WHAT IS REQUIRED
Copy out every line of the data where the word "background" is found.

Saved data entries
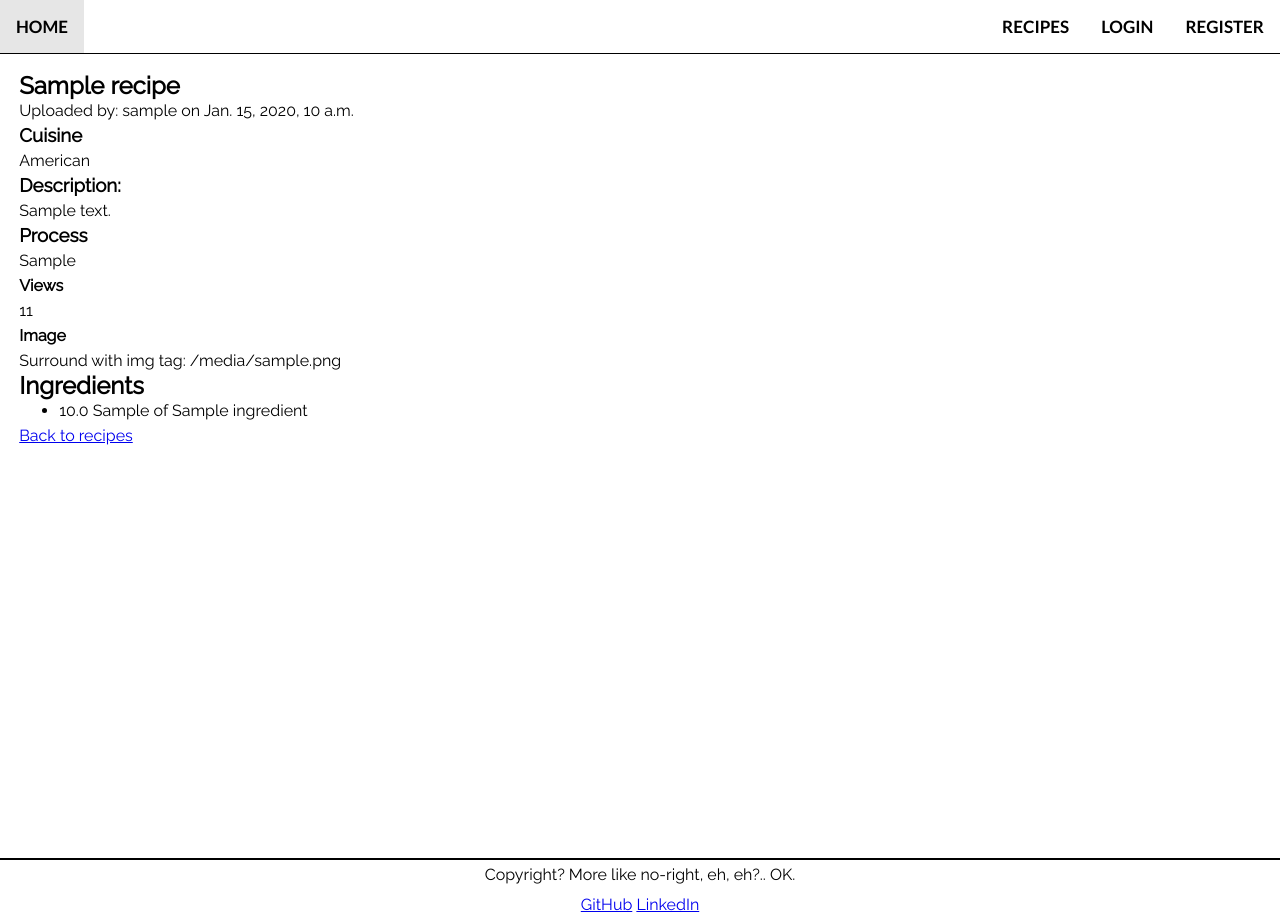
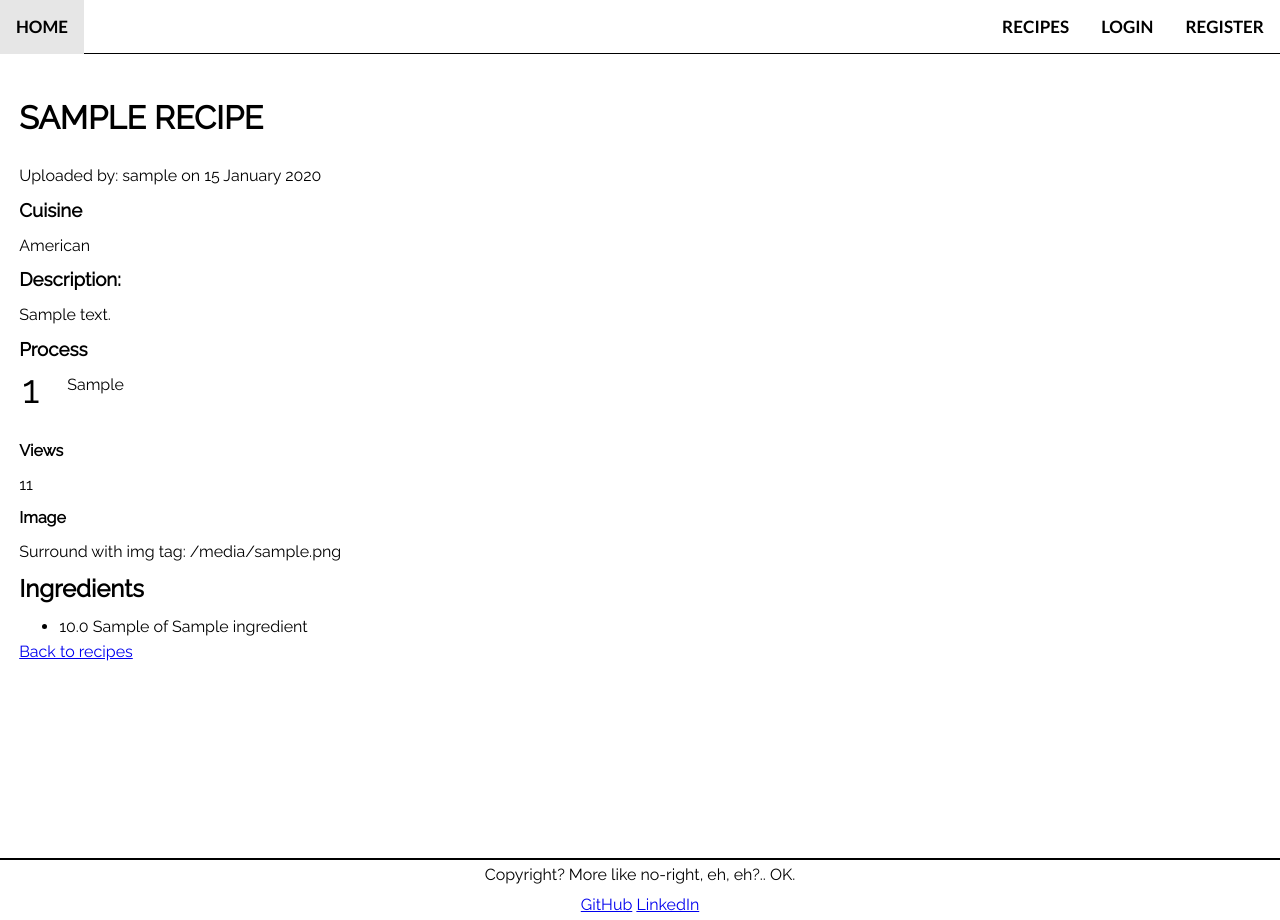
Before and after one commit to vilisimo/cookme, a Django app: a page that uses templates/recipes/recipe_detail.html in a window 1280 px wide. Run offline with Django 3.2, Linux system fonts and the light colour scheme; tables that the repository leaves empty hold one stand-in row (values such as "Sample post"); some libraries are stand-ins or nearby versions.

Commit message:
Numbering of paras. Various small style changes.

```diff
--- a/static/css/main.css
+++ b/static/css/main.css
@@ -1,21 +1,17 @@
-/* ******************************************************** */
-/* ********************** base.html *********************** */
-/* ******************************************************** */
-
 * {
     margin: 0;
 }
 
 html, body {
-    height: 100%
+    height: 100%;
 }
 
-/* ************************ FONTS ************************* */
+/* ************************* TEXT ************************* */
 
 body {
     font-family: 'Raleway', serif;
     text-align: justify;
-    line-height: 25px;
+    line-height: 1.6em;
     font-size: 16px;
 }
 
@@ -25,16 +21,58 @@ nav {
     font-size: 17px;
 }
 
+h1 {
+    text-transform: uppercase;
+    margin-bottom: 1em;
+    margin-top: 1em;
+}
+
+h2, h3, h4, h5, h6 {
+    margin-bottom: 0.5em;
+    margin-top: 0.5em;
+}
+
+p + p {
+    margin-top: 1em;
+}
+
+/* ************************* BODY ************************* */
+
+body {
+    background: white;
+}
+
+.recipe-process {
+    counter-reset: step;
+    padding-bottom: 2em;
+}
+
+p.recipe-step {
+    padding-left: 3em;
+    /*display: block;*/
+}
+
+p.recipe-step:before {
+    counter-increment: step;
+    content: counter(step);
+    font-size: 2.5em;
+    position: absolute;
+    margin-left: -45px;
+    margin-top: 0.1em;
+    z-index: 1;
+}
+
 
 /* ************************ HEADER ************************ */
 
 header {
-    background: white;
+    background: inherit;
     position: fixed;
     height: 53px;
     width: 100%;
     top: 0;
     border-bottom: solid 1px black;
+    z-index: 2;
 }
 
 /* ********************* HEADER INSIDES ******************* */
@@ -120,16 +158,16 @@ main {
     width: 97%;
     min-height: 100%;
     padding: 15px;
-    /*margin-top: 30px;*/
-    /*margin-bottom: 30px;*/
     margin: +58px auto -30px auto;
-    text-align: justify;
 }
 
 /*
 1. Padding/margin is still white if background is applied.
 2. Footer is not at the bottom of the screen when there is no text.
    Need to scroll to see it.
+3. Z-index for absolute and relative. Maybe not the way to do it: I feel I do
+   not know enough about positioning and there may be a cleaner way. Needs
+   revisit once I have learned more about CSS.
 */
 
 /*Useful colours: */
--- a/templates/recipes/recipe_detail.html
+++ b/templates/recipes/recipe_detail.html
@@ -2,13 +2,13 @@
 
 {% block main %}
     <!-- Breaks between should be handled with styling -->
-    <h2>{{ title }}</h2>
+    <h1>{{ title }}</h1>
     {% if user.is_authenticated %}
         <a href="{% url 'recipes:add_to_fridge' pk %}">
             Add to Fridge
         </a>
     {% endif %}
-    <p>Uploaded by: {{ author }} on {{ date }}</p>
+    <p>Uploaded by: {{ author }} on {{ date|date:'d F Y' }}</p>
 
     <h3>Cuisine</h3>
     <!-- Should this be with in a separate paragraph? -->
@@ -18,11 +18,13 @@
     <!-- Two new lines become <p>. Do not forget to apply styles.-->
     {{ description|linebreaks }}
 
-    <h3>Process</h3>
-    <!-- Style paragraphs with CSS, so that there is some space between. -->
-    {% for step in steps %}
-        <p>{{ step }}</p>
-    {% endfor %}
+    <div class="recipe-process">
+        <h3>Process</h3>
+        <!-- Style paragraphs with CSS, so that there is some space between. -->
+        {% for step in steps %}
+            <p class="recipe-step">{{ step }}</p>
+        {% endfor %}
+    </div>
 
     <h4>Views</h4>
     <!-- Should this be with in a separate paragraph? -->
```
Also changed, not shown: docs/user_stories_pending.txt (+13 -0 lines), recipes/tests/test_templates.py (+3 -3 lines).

--

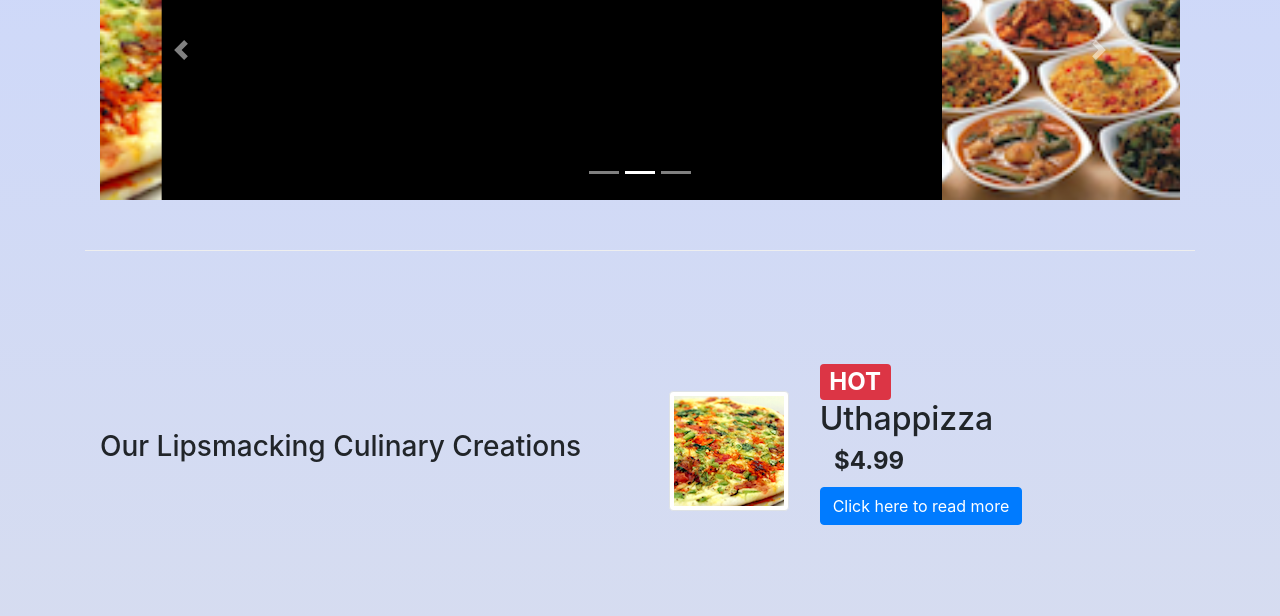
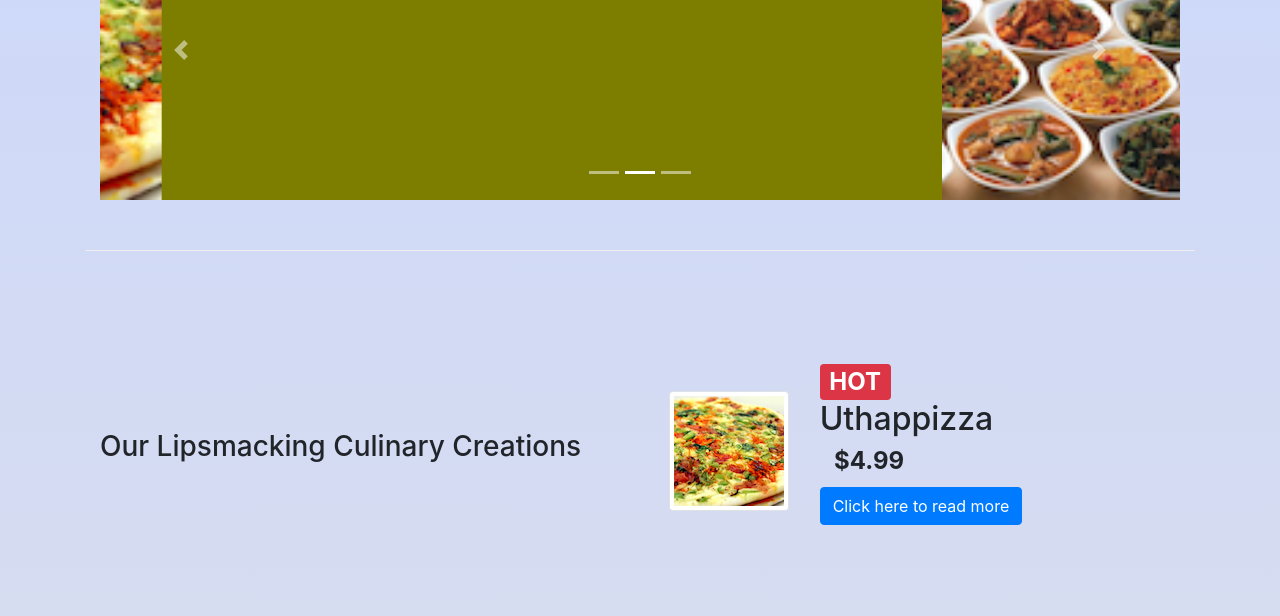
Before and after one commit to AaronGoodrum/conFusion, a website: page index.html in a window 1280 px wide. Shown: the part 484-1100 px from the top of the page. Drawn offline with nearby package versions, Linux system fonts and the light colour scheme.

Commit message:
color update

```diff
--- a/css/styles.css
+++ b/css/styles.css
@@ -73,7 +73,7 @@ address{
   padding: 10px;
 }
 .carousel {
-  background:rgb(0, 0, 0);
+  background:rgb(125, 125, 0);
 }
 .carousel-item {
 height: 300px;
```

EXPECTED ANSWER
+    background: white;
-    background: white;
+    background: inherit;
 1. Padding/margin is still white if background is applied.
-  background:rgb(0, 0, 0);
+  background:rgb(125, 125, 0);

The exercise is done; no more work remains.